Cramer is already championing legislation — titled H.R. 1044 and S. 386 — which would reward Indian graduates with the massive prize of citizenship if they agree to take jobs from American graduates, usually at salaries far below the level paid to Americans. Cramer’s offer is also being made to Indians who take good jobs from his young American constituents in North Dakota.
“We have a lot of our members who … don’t see [tariffs] as a path to solve immigration issues,” South Dakota GOP Sen. John Thune told Bloomberg. The GOP Senators, he said, “don’t like where this is headed, about what it means for the economy generally.”
Bloomberg also reported June 4:
Senate Agriculture Chairman Pat Roberts of Kansas called the tariffs “extremely counterproductive” and Colorado Senator Cory Gardner said they are “a bad idea, plain and simple.”

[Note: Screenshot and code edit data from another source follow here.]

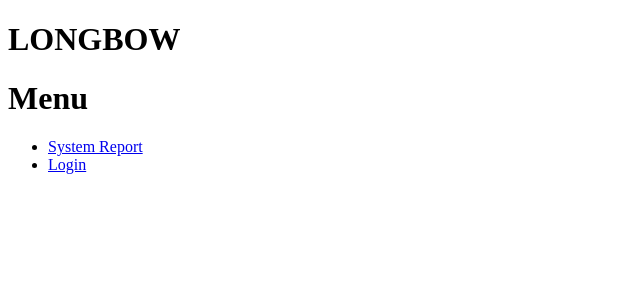
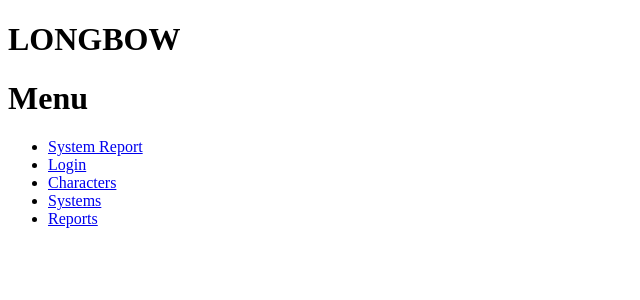
Before and after one commit to rspet123/LONGBOW, a Flask app: page / in a window 1280 px wide. Shown: the top 300 px of the page, without its empty margins (0-640 px from the left). Run offline with Flask 2, Linux system fonts and the light colour scheme; parts of the project's set-up code (start-up, migrations or seed data) failed here and were passed over.

Commit message:
Fixed HTML links on menu

```diff
--- a/templates/menu.html
+++ b/templates/menu.html
@@ -10,8 +10,11 @@
         <h1 class="logo">LONGBOW</h1>
         <h1 class="logo">Menu</h1>
           <ul class="menu">
-            <li><a href="{{ url_for('system_report') }}">System Report</a></li>
-            <li><a href="{{ url_for('login') }}">Login</a></li>
+              <li><a href="{{ url_for('system_report') }}">System Report</a></li>
+              <li><a href="{{ url_for('login') }}">Login</a></li>
+              <li><a href="{{ url_for('characters') }}">Characters</a></li>
+              <li><a href="{{ url_for('systems') }}">Systems</a></li>
+              <li><a href="{{ url_for('report_viewer') }}">Reports</a></li>
           </ul>
       </div>
     </header>
```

Ohio Sen. Bob Portman said Trump should focus on China, not Mexico. “This again distracts us from where we’d like the focus to be … to force China to play by the rules,” Portman told CNBC.
Tenessee GOP Sen. Rand Paul predicted a possible Trump defeat by numerous GOP Senators. “I really do think that there may be enough numbers of people who think we shouldn’t be allowing one person to make this decision, that we may actually have enough to override a veto on this,” Paul told CNN.
But the Senate’s GOP leaders also admitted to Trump’s ability to protect his tariff strategy from a GOP counterattack. “The challenges legislatively on this are obvious,” Texas Sen. John Cornyn told Bloomberg. “The president of the United States is going to have a say, so the best way forward is dialogue.”
Phillips, from the Koch network, also admitted to the President’s clout. “The president, regardless of party, they do have a bully pulpit, and that’s not just a cliche, that’s the reality. They have a megaphone every day to be able [to] dominate media coverage and a national conversation,” he told CBS.
Each year, roughly four million young Americans join the workforce after graduating from high school or university.
But the federal government then imports about 1.1 million legal immigrants and refreshes a resident population of roughly 1.5 million white-collar visa workers — including approximately one million H-1B workers — and approximately 500,000 blue-collar visa workers.
The government also prints out more than one million work permits for foreigners, tolerates about eight million illegal workers, and does not punish companies for employing the hundreds of thousands of illegal migrants who sneak across the border or overstay their legal visas each year.
This policy of inflating the labor supply boosts economic growth for investors because it ensures that employers do not have to compete for American workers by offering higher wages and better working conditions.
This policy of flooding the market with cheap, foreign, white-collar graduates and blue-collar labor also shifts enormous wealth from young employees towards older investors, even as it also widens wealth gaps, reduces high-tech investment, increases state and local tax burdens, and hurts children’s schools and college educations. It also pushes Americans away from high-tech careers and sidelines millions of marginalized Americans, including many who are now struggling with fentanyl addictions. The labor policy also moves business investment and wealth from the heartland to the coastal cities, explodes rents and housing costs, shrivels real estate values in the Midwest, and rewards investors for creating low-tech, labor-intensive workplaces.